Many states have raised the compulsory school attendance age to 17 or 18, anticipating that a reduction in dropout, truancy, and discipline problems will more than compensate for the higher costs of educating students longer.
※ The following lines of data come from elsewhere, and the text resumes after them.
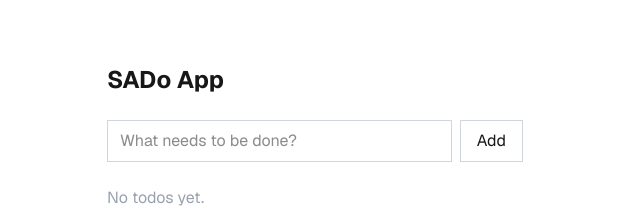
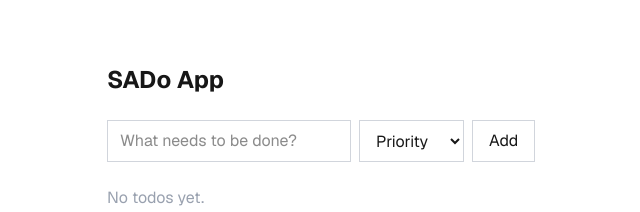
Before and after one commit to abc351519/sado-app, a Next.js app: page / in a window 1280 px wide. Shown: the top 212 px of the page, without its empty margins (325-965 px from the left). Built offline with nearby package versions, Linux system fonts and the light colour scheme.

Commit message:
feat: priority selection and display

```diff
--- a/app/page.tsx
+++ b/app/page.tsx
@@ -12,12 +12,14 @@ interface Todo {
 export default function Home() {
   const [todos, setTodos] = useState<Todo[]>([]);
   const [input, setInput] = useState("");
+  const [priority, setPriority] = useState("");
 
   function addTodo() {
     const text = input.trim();
     if (!text) return;
-    setTodos([...todos, { id: Date.now(), text, done: false, priority: "" }]);
+    setTodos([...todos, { id: Date.now(), text, done: false, priority }]);
     setInput("");
+    setPriority("");
   }
 
   function toggleTodo(id: number) {
@@ -41,6 +43,16 @@ export default function Home() {
           placeholder="What needs to be done?"
           className="flex-1 px-3 py-2 text-base border border-gray-300"
         />
+        <select
+          value={priority}
+          onChange={(e) => setPriority(e.target.value)}
+          className="px-3 py-2 text-base border border-gray-300"
+        >
+          <option value="">Priority</option>
+          <option value="low">Low</option>
+          <option value="medium">Medium</option>
+          <option value="high">High</option>
+        </select>
         <button onClick={addTodo} className="px-4 py-2 text-base border border-gray-300">
           Add
         </button>
@@ -62,6 +74,9 @@ export default function Home() {
             <span className={`flex-1 ${todo.done ? "line-through text-gray-400" : ""}`}>
               {todo.text}
             </span>
+            {todo.priority && (
+              <span className="text-xs text-gray-500">({todo.priority})</span>
+            )}
             <button onClick={() => deleteTodo(todo.id)} className="text-xs px-2 py-1 border border-gray-300">
               Delete
             </button>
```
This review examines the evidence on whether a higher compulsory school attendance age results in improved student outcomes.
Against this background, this review addresses the following research questions:
What changes have occurred in dropouts, truancy, and disciplinary actions in states that raised their compulsory school attendance age during 2002–11?
What broader social outcomes have been identified in studies using national datasets?
How have these states measured changes in these expected outcomes?